Ports along the central Gulf of Mexico have reopened after sustaining what officials said was minimal damage from Hurricane Isaac’s winds and heavy rains.
At New Orleans, the Coast Guard reopened the Mississippi River to cargo vessels and allowed the cruise ship Carnival Elation to return to the port a day after its scheduled Thursday arrival. Terminal operators also expected to resume operations today.
Port officials reported no flooding and “very minimal” wind damage to facilities, but substantial wind-blown damage to the port’s administration building on the riverfront.
“We were very fortunate during this entire storm event,” said Gary LaGrange, the port’s president and CEO.
The Port of Gulfport, Miss., had “minor damage,” primarily from at least 12 inches of wind-driven rain, but planned to work cargo ships this weekend, Port Director Don Allee said.

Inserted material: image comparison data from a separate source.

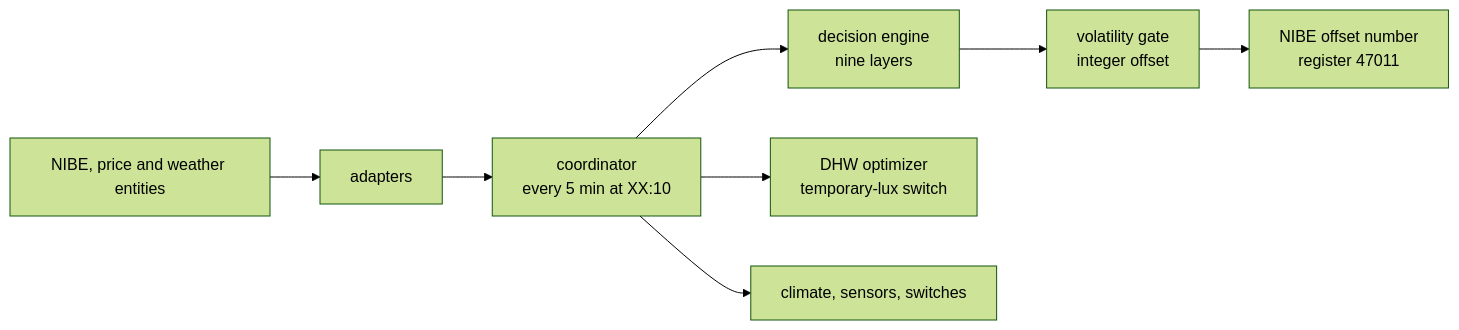
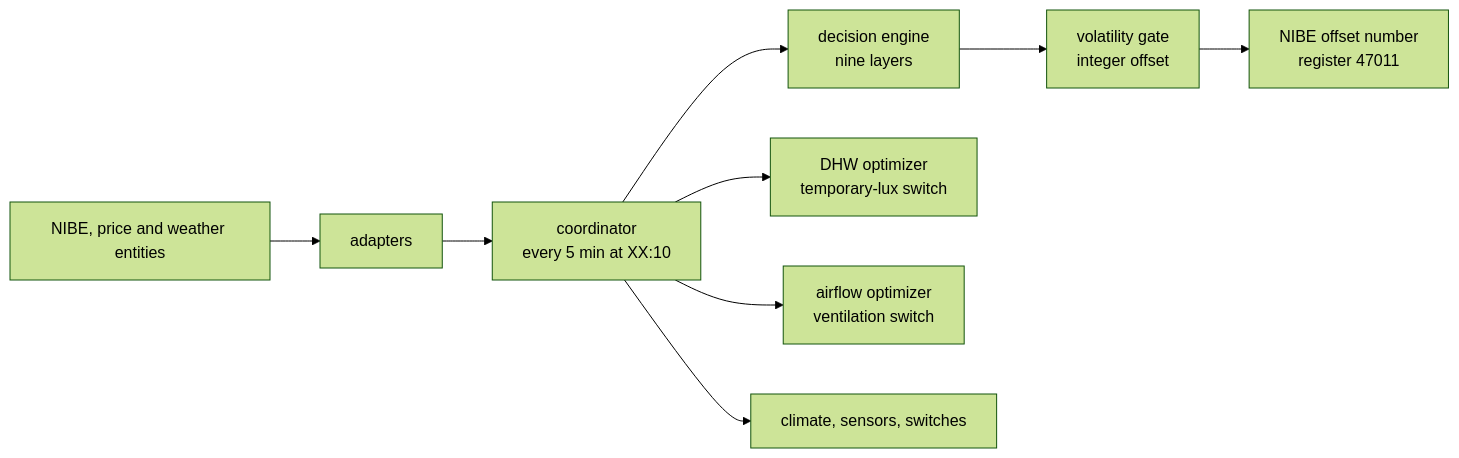
Before and after one commit to enoch85/EffektGuard: the diagram in docs/architecture/00_overview.md, drawn with Mermaid (forest theme). The commit also changed other lines of this file, not shown here.

First line of the commit message:
List the nine layers in the architecture overview, and fix what it got wrong

````diff
--- a/docs/architecture/00_overview.md
+++ b/docs/architecture/00_overview.md
@@ -10,10 +10,11 @@
 ```mermaid
 flowchart LR
     SRC["NIBE, price and weather entities"] --> AD["adapters"]
     AD --> CO["coordinator<br/>every 5 min at XX:10"]
     CO --> DE["decision engine<br/>nine layers"]
     DE --> GATE["volatility gate<br/>integer offset"]
     GATE --> REG["NIBE offset number<br/>register 47011"]
     CO --> DHW["DHW optimizer<br/>temporary-lux switch"]
+    CO --> AIR["airflow optimizer<br/>ventilation switch"]
     CO --> ENT["climate, sensors, switches"]
 ```
````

He said the port expected to receive Coast Guard clearance today for ship traffic.
Before the storm, the port took extensive precautions, including the shifting of all containers inland. “We probably moved 1,300 to 1,400 pieces of equipment off the port,” Allee said. Port customers also held back containers at inland points.
Hurricane Isaac hit during low tide and did not produce a storm surge approaching the scale of Hurricane Katrina, a more powerful storm that battered Gulfport with a 24-foot storm surge.
Industrial and cargo tenants along New Orleans’ Industrial Canal, hit hard by Katrina seven years ago, reported minimal damage and no flooding.
Since Katrina, the Army Corps of Engineers has installed a new flood protection system, including the Seabrook Floodgate Structure and the Lake Borgne Surge Barrier, which were both closed for the first time.
Water levels in the inner harbor area rose to only 3.5 feet above sea level, compared with more than 12 feet in past storms including hurricanes Katrina in 2005 and Gustav in 2008.
“The U.S. Army Corps’ flood protection system worked remarkably well, keeping industrial assets and port tenants’ facilities safe and protecting life and property,” LaGrange said.